═══ Material provided ═══

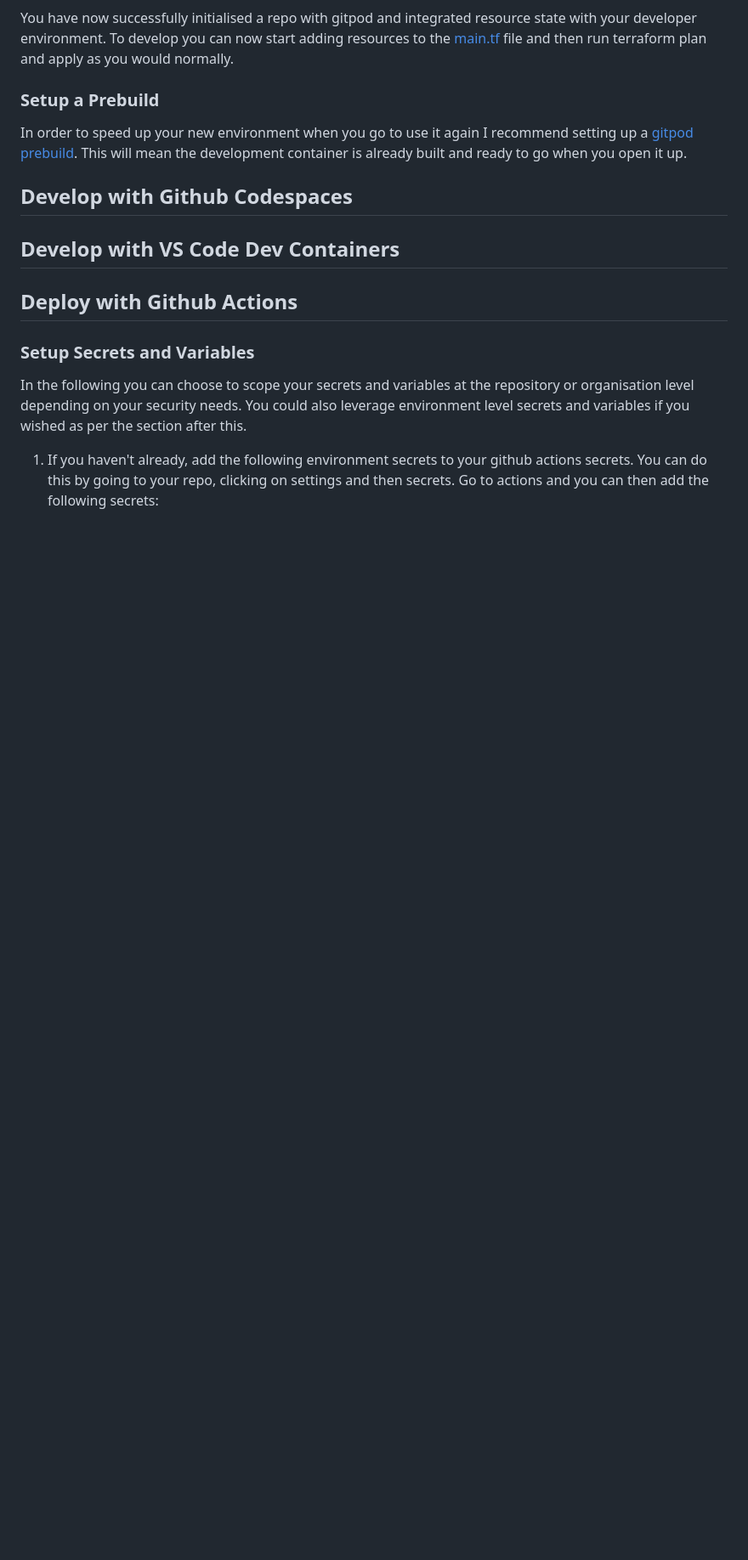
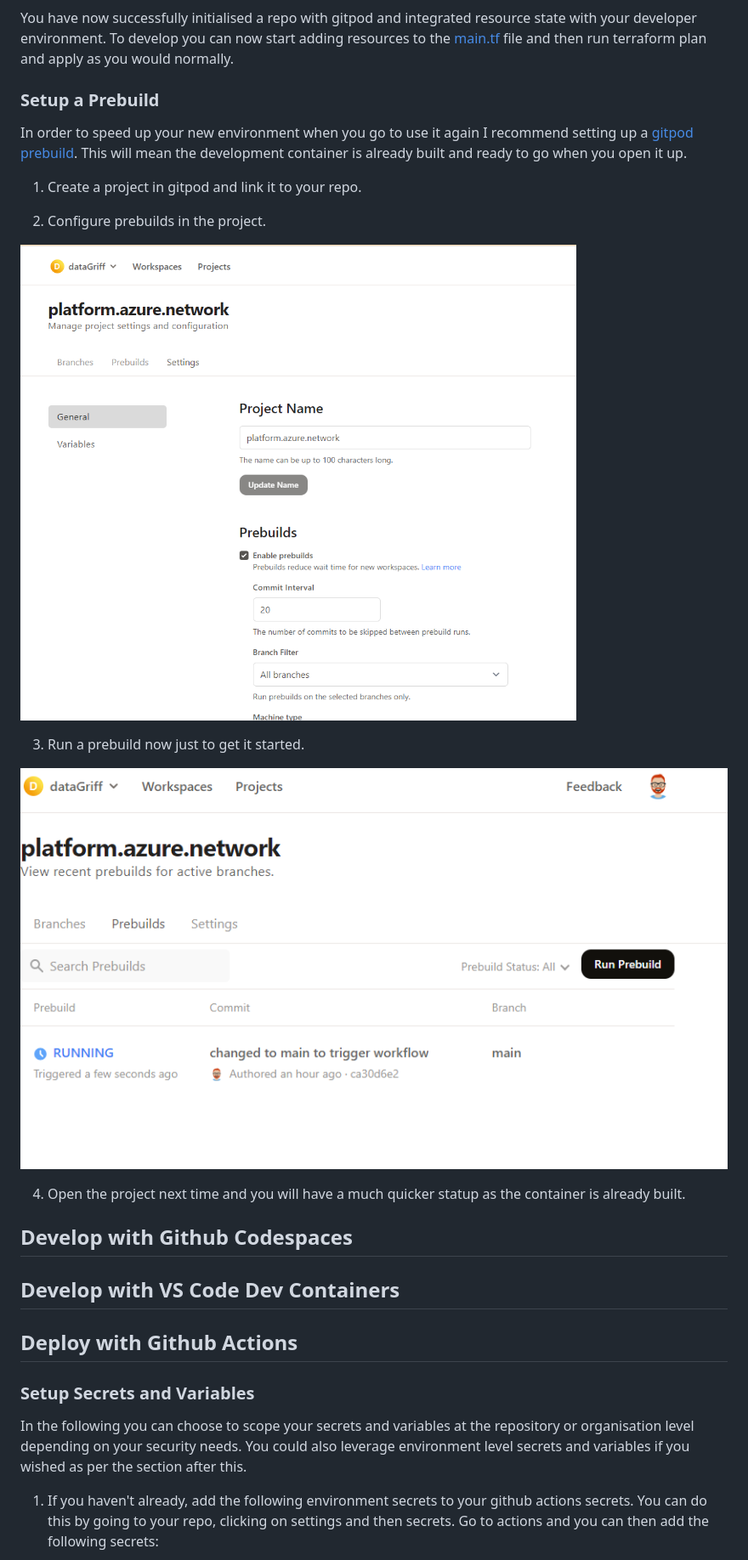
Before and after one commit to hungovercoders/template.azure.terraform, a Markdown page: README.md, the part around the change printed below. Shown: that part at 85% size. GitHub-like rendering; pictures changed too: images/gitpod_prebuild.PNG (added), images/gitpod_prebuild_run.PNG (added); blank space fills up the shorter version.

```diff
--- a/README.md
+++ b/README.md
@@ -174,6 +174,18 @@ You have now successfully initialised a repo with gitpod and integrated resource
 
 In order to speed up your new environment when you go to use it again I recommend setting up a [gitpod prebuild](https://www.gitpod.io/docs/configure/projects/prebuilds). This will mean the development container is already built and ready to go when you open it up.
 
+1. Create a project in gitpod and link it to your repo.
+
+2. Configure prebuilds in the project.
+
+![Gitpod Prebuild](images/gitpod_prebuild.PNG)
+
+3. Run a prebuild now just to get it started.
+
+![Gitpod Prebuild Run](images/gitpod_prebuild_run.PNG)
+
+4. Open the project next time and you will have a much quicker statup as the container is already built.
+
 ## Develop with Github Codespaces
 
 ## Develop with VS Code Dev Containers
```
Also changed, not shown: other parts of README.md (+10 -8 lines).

═══
═══ Material provided ═══

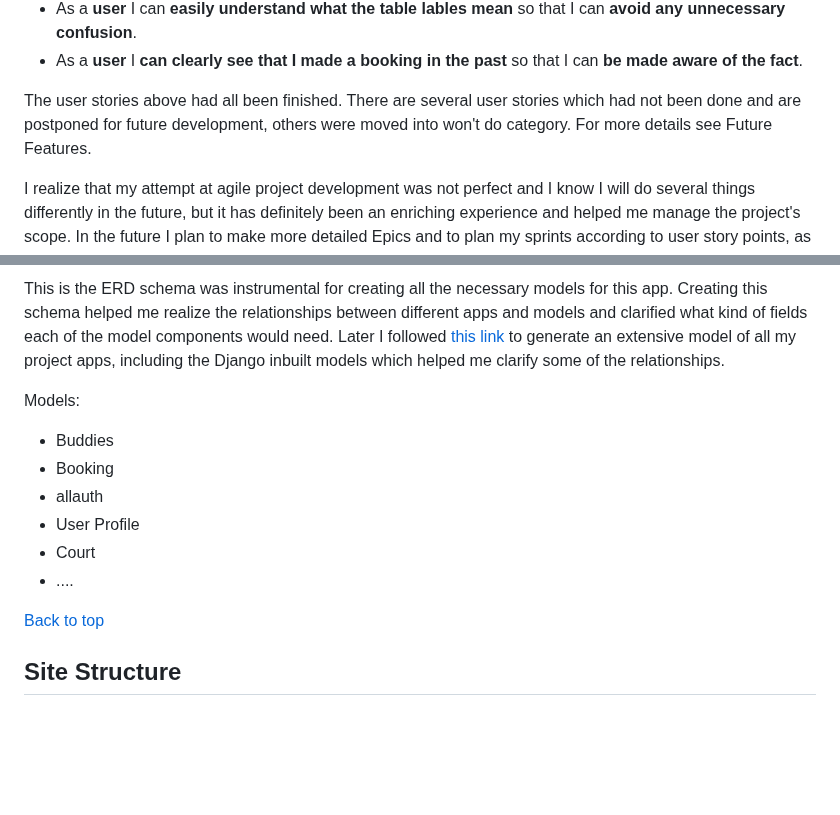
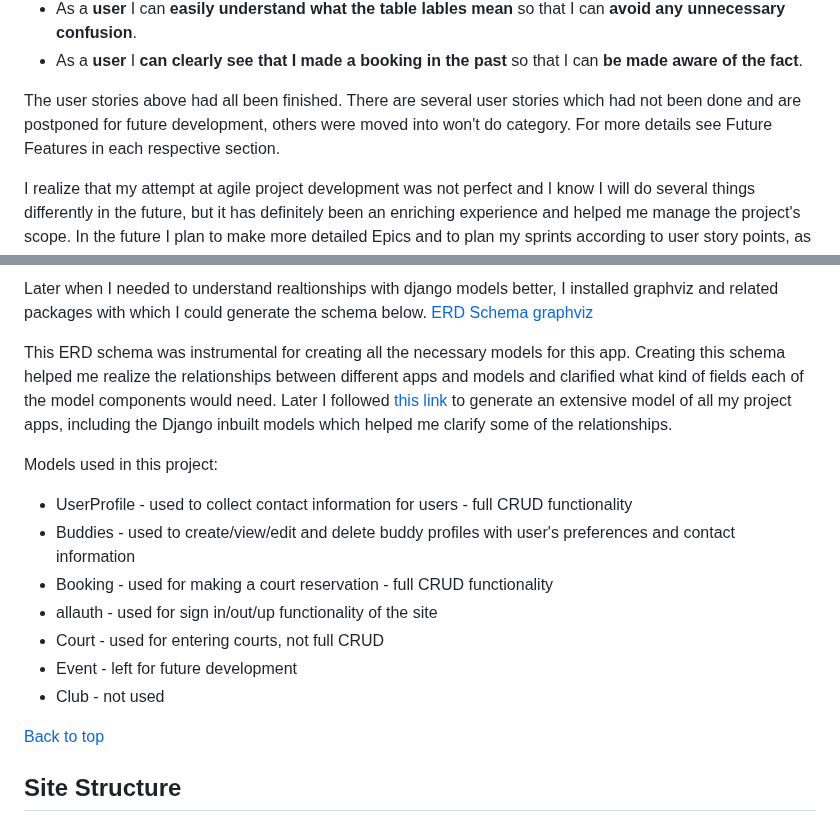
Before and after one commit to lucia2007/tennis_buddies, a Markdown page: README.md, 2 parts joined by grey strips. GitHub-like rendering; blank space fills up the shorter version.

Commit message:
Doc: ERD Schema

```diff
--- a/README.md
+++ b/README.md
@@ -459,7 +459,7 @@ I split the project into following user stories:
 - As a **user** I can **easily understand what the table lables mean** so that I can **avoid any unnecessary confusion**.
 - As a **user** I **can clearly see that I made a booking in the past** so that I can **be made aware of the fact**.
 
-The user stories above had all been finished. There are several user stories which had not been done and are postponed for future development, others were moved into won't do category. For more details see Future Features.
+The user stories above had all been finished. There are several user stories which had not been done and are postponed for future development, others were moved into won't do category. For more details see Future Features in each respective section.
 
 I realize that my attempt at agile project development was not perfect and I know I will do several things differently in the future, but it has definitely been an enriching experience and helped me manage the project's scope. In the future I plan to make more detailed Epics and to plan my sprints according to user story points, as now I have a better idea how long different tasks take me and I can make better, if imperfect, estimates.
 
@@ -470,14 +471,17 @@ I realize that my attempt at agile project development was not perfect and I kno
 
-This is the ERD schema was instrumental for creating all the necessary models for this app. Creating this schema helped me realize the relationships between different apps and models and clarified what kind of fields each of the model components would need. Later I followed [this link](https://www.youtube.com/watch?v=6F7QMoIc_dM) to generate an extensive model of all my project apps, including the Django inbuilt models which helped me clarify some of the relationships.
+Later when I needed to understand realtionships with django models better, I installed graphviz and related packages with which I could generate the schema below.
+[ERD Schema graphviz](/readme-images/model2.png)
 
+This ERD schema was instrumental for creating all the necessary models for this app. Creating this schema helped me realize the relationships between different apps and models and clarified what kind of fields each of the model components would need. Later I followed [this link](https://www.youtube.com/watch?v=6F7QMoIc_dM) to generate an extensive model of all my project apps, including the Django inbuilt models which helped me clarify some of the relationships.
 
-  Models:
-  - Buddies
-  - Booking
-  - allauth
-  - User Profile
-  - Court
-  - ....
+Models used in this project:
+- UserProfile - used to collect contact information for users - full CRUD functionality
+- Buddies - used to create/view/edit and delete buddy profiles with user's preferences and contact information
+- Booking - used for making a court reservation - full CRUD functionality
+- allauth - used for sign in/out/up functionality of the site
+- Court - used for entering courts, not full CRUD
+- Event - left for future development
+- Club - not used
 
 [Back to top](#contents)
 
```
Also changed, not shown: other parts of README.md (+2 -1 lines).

═══

Wherever the word "images" occurs in the data above, copy the line it sits in.

Before and after one commit to hungovercoders/template.azure.terraform, a Markdown page: README.md, the part around the change printed below. Shown: that part at 85% size. GitHub-like rendering; pictures changed too: images/gitpod_prebuild.PNG (added), images/gitpod_prebuild_run.PNG (added); blank space fills up the shorter version.
+![Gitpod Prebuild](images/gitpod_prebuild.PNG)
+![Gitpod Prebuild Run](images/gitpod_prebuild_run.PNG)
+[ERD Schema graphviz](/readme-images/model2.png)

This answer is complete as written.